As of today, Base Web ships with 37 components, ranging from simple components like the Avatar to more complex ones like the Select component.

base-web-selector-react-example

To make sure the components work and look as they should for each release, we've dropped Jest's snapshot tests and started using a visual regression testing solution, called screener.io. What's really nice about this solution is that it integrates very well with GitHub pull requests, so if a component changes its visuals, your design team has the chance to review the changes before merging.


The Overrides Pattern

What makes Base Web extremely powerful is its overrides pattern. Base Web components typically consist of many subcomponents. Let's take a look at the drag and drop component:

import {StatefulList} from 'baseui/dnd-list';

export default () => (
  <StatefulList
    initialState={{
      items: ['Item 1', 'Item 2', 'Item 3', 'Item 4', 'Item 5', 'Item 6'],
    }}
    onChange={console.log}
  />
);

Under the hood, it consists of multiple subcomponents like the Item, DragHandle or the Label.

With overrides, you can target all of them to change their

  • styles,
  • props,
  • or the whole subcomponent.

To make this work, every top-level Base Web component exposes a property called overrides, that maps to the subcomponents. Let's take a look at how it works in practice!

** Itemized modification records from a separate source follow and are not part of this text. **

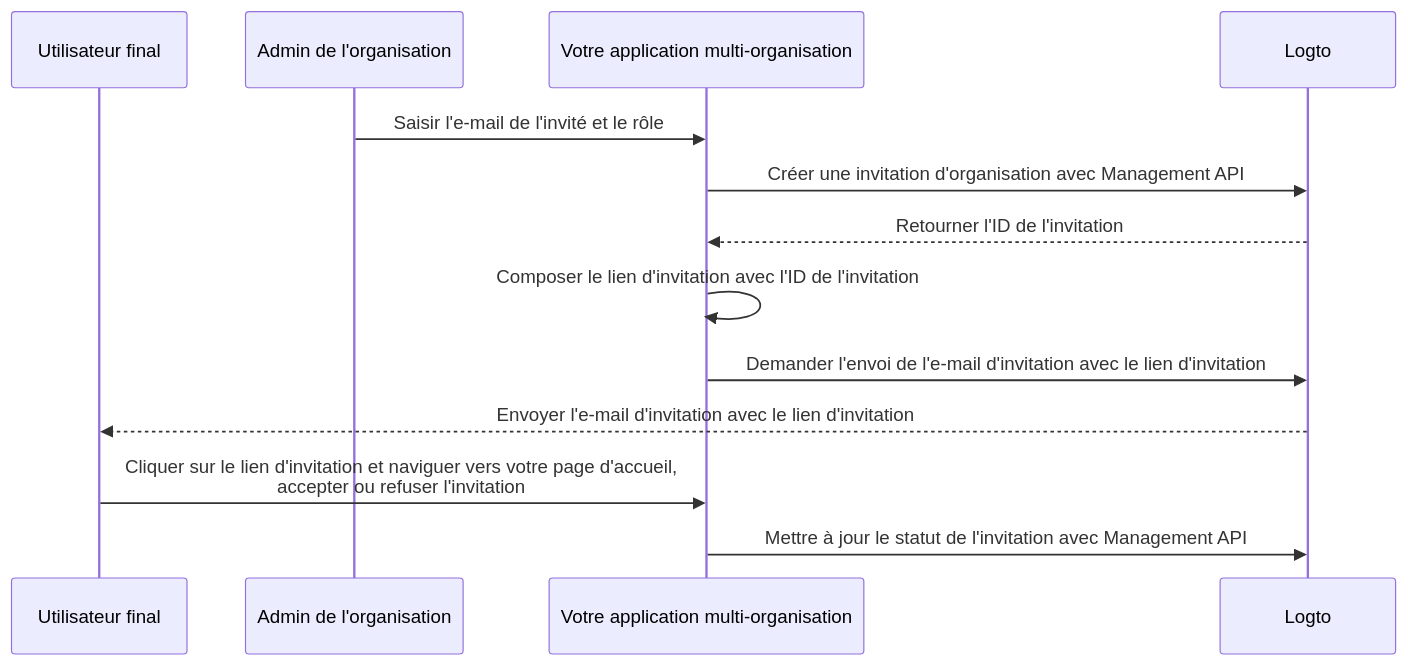
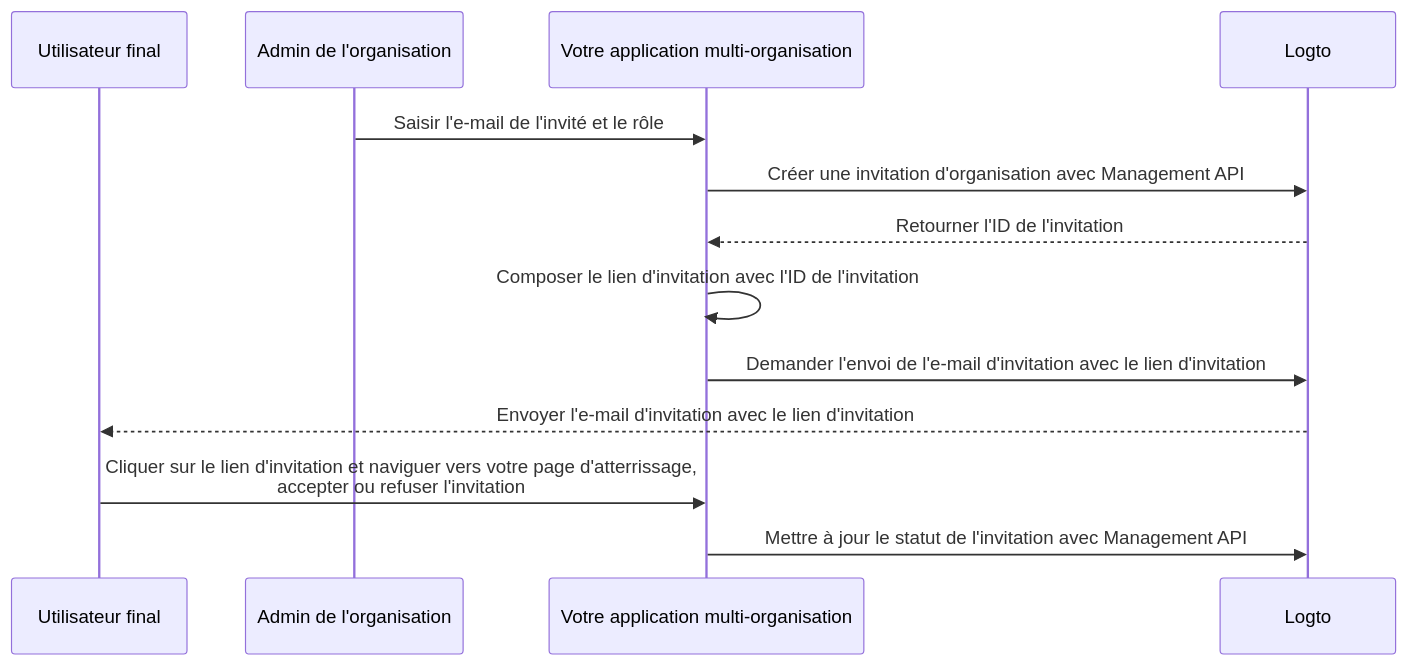
One commit to logto-io/docs changed the diagram in i18n/fr/docusaurus-plugin-content-docs/current/end-user-flows/organization-experience/invite-organization-members.mdx. Above: the diagram before and after it, drawn with Mermaid. The commit also changed other lines of this file and 16 other files, not shown here.

````diff
--- a/i18n/fr/docusaurus-plugin-content-docs/current/end-user-flows/organization-experience/invite-organization-members.mdx
+++ b/i18n/fr/docusaurus-plugin-content-docs/current/end-user-flows/organization-experience/invite-organization-members.mdx
@@ -13,16 +13,16 @@
 ```mermaid
 sequenceDiagram
 	Participant U as Utilisateur final
   Participant A as Admin de l'organisation
   Participant C as Votre application multi-organisation
 	Participant L as Logto
 
   A ->> C: Saisir l'e-mail de l'invité et le rôle
   C ->> L: Créer une invitation d'organisation avec Management API
   L -->> C: Retourner l'ID de l'invitation
   C ->> C: Composer le lien d'invitation avec l'ID de l'invitation
   C ->> L: Demander l'envoi de l'e-mail d'invitation avec le lien d'invitation
   L -->> U: Envoyer l'e-mail d'invitation avec le lien d'invitation
-  U ->> C: Cliquer sur le lien d'invitation et naviguer vers votre page d'accueil,<br /> accepter ou refuser l'invitation
+  U ->> C: Cliquer sur le lien d'invitation et naviguer vers votre page d'atterrissage,<br /> accepter ou refuser l'invitation
   C ->> L: Mettre à jour le statut de l'invitation avec Management API
 ```
````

Let's change the background color of the items, and also add a left border to them. To make this work, we will use the style overrides. Under the hood, Styletron will merge the original styles with the overrides we provide.

import { StatefulList } from 'baseui/dnd-list';

export default () => (
  <StatefulList
    initialState={{
      items: ['Item 1', 'Item 2', 'Item 3', 'Item 4', 'Item 5', 'Item 6'],
    }}
    overrides={{
      Item: {
        style: {
          backgroundColor: '#eee',
          borderLeft: '1px solid blue'
        }
      }
    }}
  />
);

The style property is just the tip of the iceberg - if you want to get more familiar with the override pattern, please check out the Overrides section of the documentation of Base Web.


How Design Systems Help

If you are building a product or a suite of products, and both consistency and accessibility are of paramount interest for your company, design systems can help a lot by:

  • reducing the time needed to bootstrap new applications, as there is a reusable set of components,
  • enable you to roll out bug fixes and new features to all products quickly.

If you'd like to get started with Base Web, check out the documentation site here: https://baseweb.design/.